Required action: With the images left out, print every entry that follows exactly.

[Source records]
========================================================================

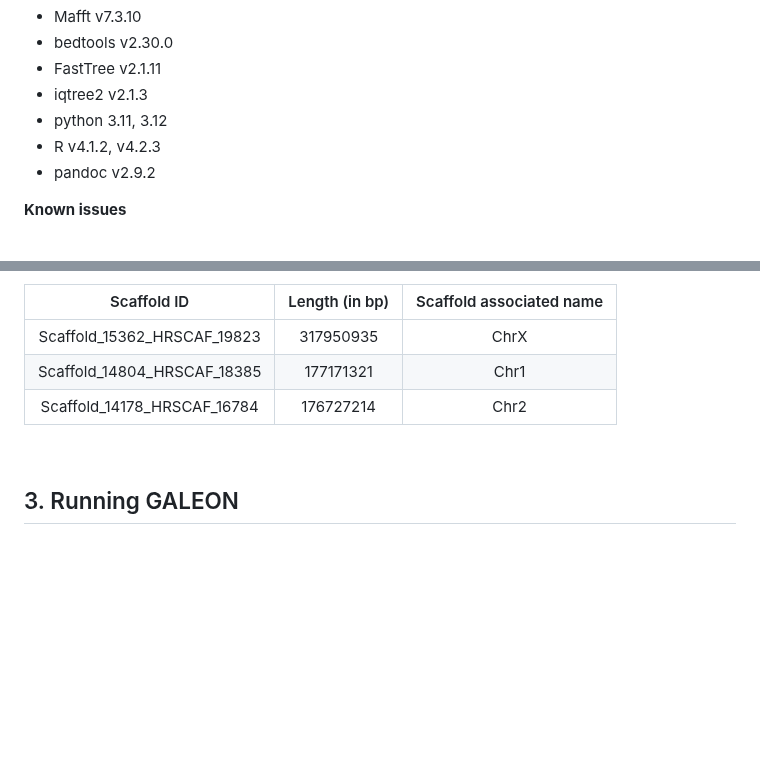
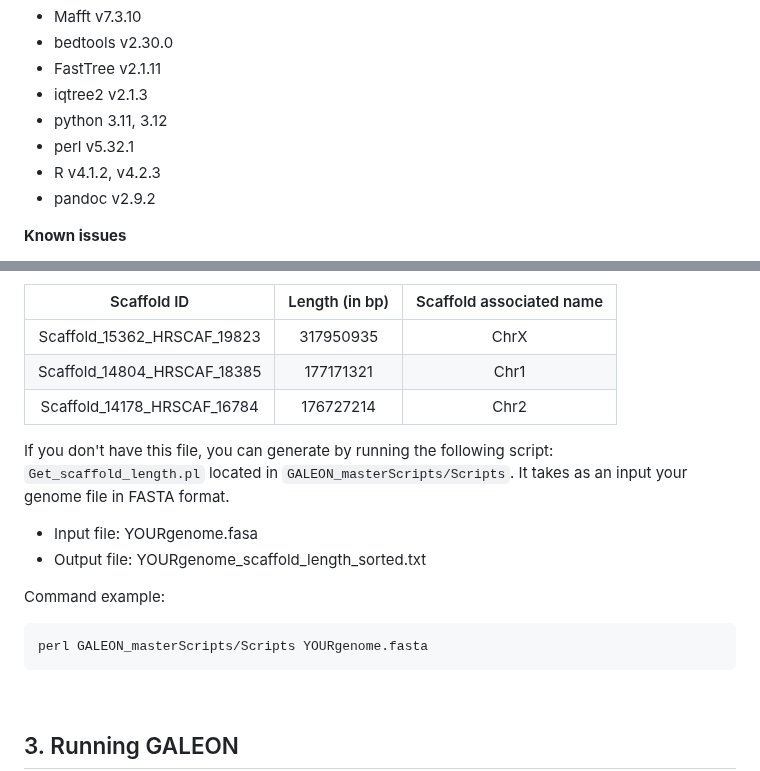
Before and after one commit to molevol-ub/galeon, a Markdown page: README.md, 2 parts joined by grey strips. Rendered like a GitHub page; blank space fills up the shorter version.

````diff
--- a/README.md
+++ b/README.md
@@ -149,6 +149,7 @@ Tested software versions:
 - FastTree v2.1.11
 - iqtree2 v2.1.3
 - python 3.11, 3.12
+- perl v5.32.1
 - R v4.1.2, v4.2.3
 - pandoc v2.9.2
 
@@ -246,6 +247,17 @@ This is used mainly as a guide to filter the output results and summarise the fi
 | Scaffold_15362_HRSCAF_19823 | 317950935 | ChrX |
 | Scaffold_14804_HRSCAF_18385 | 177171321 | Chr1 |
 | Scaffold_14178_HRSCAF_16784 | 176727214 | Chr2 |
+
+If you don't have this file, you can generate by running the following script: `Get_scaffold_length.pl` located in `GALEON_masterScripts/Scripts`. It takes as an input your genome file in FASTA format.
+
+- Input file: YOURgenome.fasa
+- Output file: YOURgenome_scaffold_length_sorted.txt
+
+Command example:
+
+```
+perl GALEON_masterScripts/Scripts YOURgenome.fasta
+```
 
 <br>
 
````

========================================================================

Expected output:
Before and after one commit to molevol-ub/galeon, a Markdown page: README.md, 2 parts joined by grey strips. Rendered like a GitHub page; blank space fills up the shorter version.

````diff
--- a/README.md
+++ b/README.md
@@ -149,6 +149,7 @@ Tested software versions:
 - FastTree v2.1.11
 - iqtree2 v2.1.3
 - python 3.11, 3.12
+- perl v5.32.1
 - R v4.1.2, v4.2.3
 - pandoc v2.9.2
 
@@ -246,6 +247,17 @@ This is used mainly as a guide to filter the output results and summarise the fi
 | Scaffold_15362_HRSCAF_19823 | 317950935 | ChrX |
 | Scaffold_14804_HRSCAF_18385 | 177171321 | Chr1 |
 | Scaffold_14178_HRSCAF_16784 | 176727214 | Chr2 |
+
+If you don't have this file, you can generate by running the following script: `Get_scaffold_length.pl` located in `GALEON_masterScripts/Scripts`. It takes as an input your genome file in FASTA format.
+
+- Input file: YOURgenome.fasa
+- Output file: YOURgenome_scaffold_length_sorted.txt
+
+Command example:
+
+```
+perl GALEON_masterScripts/Scripts YOURgenome.fasta
+```
 
 <br>
 
````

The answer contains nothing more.